### Task item
Go through the entries below, tally each line that has the word "target", and give only the total.

### Task material
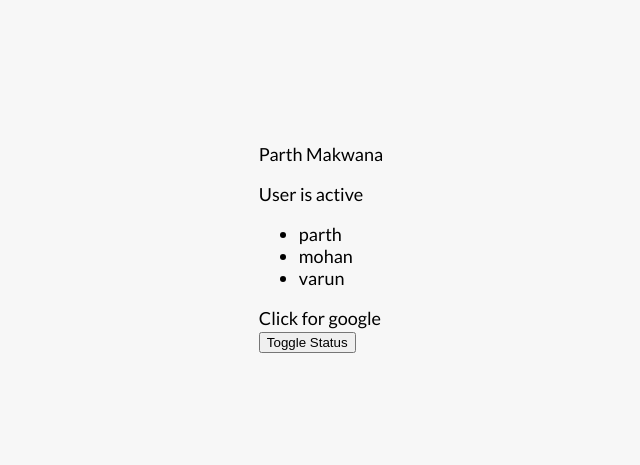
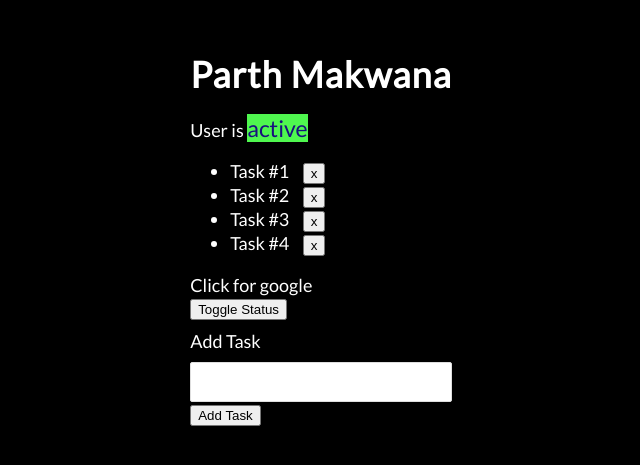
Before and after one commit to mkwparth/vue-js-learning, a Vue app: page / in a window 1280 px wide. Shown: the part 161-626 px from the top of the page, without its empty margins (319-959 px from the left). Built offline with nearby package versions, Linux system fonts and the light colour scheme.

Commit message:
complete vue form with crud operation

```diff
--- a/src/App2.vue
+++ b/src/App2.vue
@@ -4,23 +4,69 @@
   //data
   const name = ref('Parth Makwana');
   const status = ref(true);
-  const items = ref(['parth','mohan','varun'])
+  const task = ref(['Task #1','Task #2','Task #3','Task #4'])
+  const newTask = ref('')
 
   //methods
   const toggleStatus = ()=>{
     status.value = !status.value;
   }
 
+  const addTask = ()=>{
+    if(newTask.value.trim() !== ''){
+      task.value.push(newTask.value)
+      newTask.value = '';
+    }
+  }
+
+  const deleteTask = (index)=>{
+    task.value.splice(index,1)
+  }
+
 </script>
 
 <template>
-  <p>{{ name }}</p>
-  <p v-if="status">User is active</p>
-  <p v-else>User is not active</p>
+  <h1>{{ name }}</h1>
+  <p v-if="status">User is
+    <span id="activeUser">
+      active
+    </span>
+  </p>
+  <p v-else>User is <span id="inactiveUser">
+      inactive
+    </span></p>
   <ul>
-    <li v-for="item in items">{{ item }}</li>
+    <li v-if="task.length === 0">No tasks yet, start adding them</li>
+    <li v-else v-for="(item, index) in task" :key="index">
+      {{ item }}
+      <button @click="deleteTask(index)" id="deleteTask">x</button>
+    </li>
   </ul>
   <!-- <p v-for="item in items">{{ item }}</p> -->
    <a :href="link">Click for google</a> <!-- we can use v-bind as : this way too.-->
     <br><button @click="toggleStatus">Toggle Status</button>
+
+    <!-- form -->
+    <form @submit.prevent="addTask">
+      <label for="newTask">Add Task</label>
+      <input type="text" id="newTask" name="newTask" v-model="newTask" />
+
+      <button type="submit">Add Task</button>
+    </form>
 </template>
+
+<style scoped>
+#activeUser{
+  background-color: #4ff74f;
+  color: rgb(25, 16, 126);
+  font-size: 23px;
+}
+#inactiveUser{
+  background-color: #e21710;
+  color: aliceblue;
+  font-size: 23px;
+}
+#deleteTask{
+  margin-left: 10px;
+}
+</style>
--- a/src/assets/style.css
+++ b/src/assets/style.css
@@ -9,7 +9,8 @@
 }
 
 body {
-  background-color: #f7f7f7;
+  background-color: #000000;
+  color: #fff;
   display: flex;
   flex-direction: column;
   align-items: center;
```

==

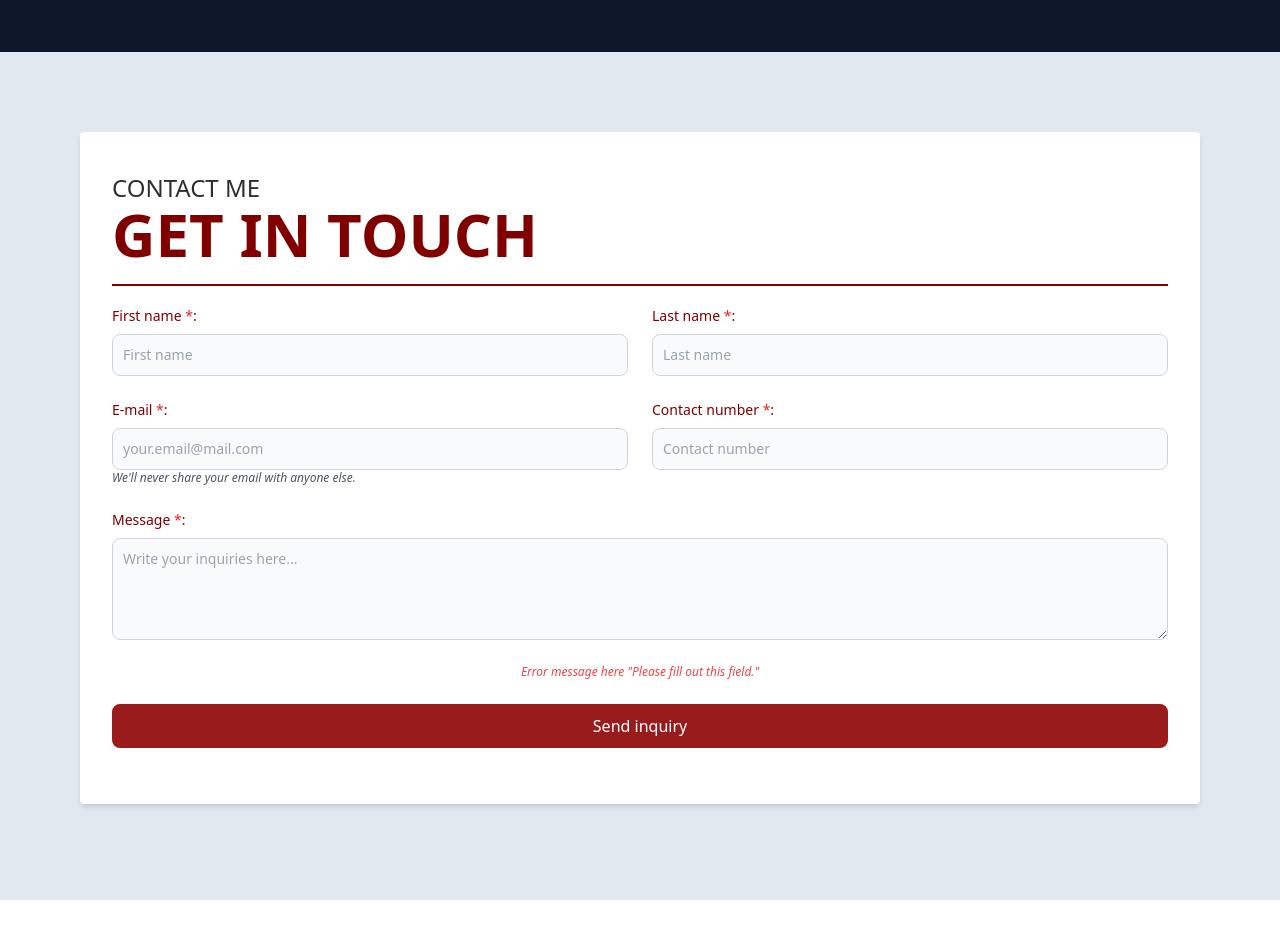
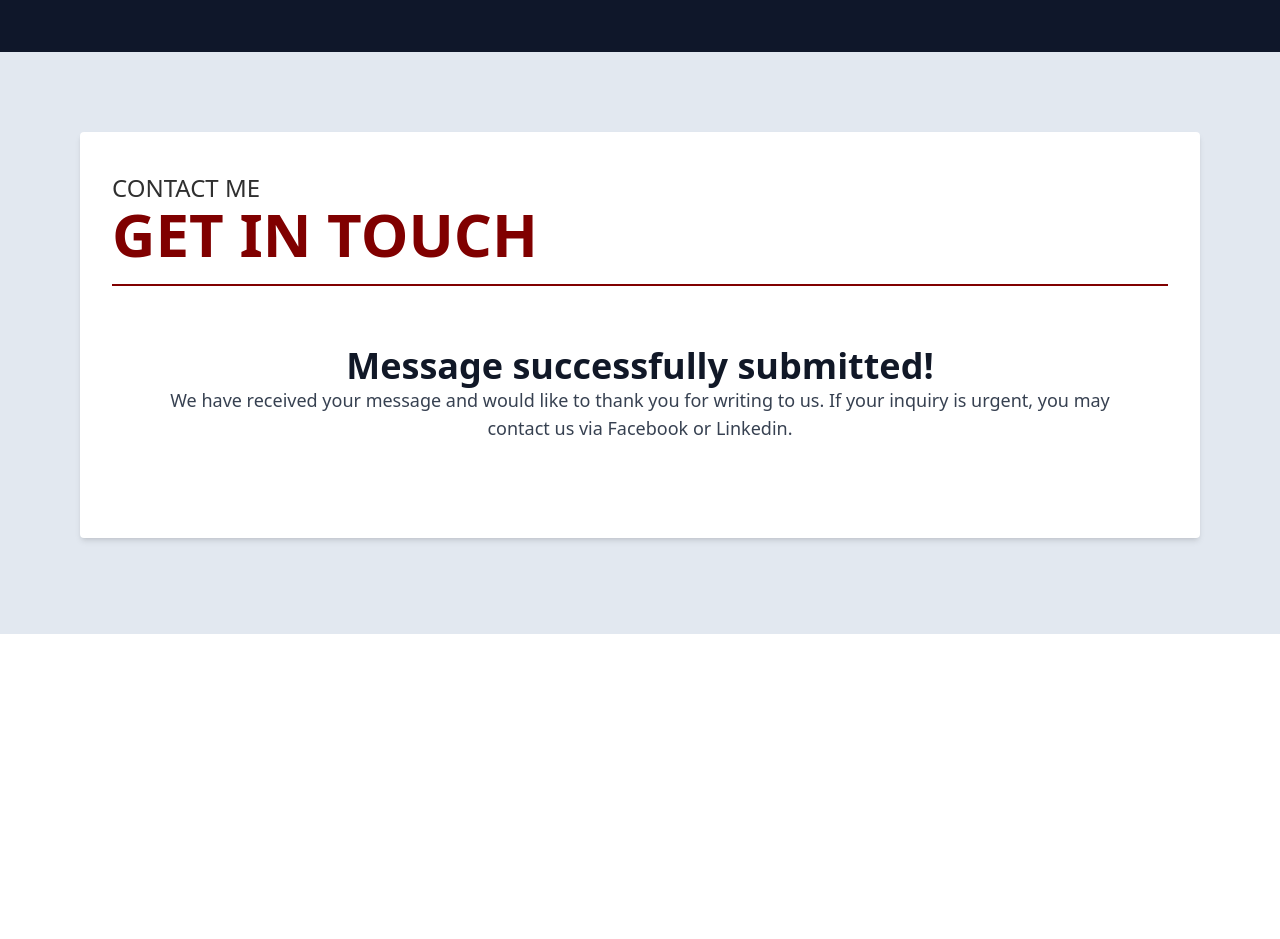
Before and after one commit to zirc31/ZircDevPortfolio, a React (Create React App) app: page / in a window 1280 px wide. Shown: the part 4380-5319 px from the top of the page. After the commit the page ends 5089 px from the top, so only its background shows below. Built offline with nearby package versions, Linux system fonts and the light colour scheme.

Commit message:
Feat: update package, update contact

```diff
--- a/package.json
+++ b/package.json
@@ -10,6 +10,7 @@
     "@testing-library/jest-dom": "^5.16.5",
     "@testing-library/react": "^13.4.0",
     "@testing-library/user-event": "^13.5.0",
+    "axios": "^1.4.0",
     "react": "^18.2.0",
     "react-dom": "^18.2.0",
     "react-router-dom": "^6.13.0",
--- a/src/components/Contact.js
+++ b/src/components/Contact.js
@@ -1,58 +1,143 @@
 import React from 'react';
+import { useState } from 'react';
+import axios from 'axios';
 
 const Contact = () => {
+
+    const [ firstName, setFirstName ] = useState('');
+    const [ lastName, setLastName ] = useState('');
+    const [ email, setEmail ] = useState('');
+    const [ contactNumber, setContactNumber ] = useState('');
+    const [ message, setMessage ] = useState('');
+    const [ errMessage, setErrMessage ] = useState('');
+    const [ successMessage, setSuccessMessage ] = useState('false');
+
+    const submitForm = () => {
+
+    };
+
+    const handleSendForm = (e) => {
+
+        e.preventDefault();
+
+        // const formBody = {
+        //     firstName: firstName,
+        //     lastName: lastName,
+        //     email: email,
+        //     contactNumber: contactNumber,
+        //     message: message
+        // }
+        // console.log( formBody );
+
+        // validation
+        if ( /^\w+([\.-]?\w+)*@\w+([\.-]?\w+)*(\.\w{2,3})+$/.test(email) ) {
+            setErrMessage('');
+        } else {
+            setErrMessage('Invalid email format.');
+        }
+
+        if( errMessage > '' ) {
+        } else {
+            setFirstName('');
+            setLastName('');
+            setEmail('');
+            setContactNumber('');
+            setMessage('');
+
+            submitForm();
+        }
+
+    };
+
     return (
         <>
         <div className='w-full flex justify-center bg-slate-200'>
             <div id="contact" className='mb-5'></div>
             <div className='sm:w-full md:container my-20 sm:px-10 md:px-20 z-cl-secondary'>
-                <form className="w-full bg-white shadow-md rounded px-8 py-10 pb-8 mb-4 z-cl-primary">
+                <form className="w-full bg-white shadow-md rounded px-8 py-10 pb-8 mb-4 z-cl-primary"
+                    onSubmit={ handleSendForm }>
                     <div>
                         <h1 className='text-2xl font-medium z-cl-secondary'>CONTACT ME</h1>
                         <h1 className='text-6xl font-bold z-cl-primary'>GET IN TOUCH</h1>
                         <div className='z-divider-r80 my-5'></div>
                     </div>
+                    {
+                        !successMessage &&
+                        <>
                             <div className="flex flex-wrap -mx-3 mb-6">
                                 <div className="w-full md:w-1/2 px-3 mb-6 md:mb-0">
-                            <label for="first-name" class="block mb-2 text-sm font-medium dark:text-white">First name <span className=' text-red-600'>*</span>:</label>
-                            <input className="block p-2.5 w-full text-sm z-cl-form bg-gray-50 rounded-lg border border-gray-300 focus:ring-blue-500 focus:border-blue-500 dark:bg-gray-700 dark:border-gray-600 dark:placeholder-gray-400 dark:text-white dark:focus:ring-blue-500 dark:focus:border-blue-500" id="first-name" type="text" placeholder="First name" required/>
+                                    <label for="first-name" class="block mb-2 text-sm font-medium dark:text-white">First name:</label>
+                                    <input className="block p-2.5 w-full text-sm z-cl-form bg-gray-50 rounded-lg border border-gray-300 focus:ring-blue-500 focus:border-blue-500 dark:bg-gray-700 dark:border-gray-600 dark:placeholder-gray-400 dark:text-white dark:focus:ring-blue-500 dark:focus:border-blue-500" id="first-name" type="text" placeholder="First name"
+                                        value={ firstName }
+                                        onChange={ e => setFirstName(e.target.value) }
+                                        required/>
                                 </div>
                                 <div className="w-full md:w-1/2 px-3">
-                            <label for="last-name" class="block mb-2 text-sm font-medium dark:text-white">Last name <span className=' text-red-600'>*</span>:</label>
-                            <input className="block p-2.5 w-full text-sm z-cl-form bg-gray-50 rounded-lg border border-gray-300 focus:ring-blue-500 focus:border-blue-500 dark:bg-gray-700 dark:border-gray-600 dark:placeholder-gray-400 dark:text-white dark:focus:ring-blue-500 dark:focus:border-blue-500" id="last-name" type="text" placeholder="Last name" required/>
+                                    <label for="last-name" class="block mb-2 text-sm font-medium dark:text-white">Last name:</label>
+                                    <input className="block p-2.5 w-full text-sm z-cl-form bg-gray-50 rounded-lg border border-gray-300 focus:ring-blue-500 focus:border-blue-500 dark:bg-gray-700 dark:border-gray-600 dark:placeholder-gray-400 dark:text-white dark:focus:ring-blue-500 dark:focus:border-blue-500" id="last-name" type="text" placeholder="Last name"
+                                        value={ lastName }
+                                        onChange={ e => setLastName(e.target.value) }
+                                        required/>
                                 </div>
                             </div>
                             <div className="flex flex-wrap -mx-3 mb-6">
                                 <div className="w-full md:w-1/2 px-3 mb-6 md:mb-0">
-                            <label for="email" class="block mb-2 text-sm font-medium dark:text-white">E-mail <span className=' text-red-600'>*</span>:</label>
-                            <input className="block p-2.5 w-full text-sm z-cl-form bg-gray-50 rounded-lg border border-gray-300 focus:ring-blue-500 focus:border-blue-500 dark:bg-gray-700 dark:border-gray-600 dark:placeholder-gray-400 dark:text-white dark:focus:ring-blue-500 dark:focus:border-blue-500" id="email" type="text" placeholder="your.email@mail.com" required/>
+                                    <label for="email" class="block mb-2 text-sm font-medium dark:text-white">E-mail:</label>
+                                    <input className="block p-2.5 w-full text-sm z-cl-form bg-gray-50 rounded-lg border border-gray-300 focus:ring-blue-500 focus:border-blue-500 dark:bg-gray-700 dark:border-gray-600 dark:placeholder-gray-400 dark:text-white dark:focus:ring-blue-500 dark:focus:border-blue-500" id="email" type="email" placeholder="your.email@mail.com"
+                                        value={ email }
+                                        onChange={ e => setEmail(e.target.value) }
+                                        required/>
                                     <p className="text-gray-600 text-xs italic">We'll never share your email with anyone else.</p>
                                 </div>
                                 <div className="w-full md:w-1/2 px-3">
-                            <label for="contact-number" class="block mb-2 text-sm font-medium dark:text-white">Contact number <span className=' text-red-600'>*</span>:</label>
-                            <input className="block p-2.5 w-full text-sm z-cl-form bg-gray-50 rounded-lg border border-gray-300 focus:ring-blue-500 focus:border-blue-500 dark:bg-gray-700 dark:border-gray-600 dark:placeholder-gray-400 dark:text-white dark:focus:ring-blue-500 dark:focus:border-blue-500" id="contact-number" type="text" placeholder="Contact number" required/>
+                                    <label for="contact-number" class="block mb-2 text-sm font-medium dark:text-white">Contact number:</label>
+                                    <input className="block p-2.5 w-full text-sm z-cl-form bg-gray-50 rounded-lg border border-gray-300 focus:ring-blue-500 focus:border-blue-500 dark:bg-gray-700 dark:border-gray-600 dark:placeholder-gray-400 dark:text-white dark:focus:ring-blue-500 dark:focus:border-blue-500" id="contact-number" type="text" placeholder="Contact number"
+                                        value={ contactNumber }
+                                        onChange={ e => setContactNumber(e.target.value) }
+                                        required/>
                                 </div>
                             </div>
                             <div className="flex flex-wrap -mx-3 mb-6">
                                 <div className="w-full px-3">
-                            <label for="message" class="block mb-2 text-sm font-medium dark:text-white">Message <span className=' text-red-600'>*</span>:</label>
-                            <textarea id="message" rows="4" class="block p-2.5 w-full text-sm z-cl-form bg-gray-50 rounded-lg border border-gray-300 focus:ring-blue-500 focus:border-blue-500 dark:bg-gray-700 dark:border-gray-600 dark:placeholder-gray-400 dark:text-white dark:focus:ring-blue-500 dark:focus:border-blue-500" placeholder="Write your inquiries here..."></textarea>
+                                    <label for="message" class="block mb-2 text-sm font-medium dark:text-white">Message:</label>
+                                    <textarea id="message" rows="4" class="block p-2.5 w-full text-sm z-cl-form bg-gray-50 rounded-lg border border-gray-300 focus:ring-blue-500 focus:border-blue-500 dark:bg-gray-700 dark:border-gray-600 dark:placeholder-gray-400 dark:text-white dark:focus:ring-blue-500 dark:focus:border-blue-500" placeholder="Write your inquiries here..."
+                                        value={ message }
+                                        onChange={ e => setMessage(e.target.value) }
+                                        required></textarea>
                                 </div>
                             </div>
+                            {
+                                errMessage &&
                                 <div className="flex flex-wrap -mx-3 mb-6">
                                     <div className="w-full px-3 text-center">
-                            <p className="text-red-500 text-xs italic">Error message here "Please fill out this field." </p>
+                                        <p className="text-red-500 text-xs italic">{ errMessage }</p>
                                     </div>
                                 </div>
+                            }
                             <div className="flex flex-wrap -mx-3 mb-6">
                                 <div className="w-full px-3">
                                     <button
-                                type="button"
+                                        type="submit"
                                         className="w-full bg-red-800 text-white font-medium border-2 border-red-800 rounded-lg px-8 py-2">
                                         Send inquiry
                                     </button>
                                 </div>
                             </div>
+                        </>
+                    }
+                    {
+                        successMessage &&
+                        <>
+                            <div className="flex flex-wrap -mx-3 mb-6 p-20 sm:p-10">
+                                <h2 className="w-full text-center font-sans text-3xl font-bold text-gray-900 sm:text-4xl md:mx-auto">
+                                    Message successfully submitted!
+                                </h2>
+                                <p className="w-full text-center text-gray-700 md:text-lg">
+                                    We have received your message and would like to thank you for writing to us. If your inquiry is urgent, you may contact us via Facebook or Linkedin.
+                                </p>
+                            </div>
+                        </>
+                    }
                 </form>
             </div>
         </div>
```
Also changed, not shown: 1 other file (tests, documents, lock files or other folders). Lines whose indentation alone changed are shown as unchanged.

### Solution below
5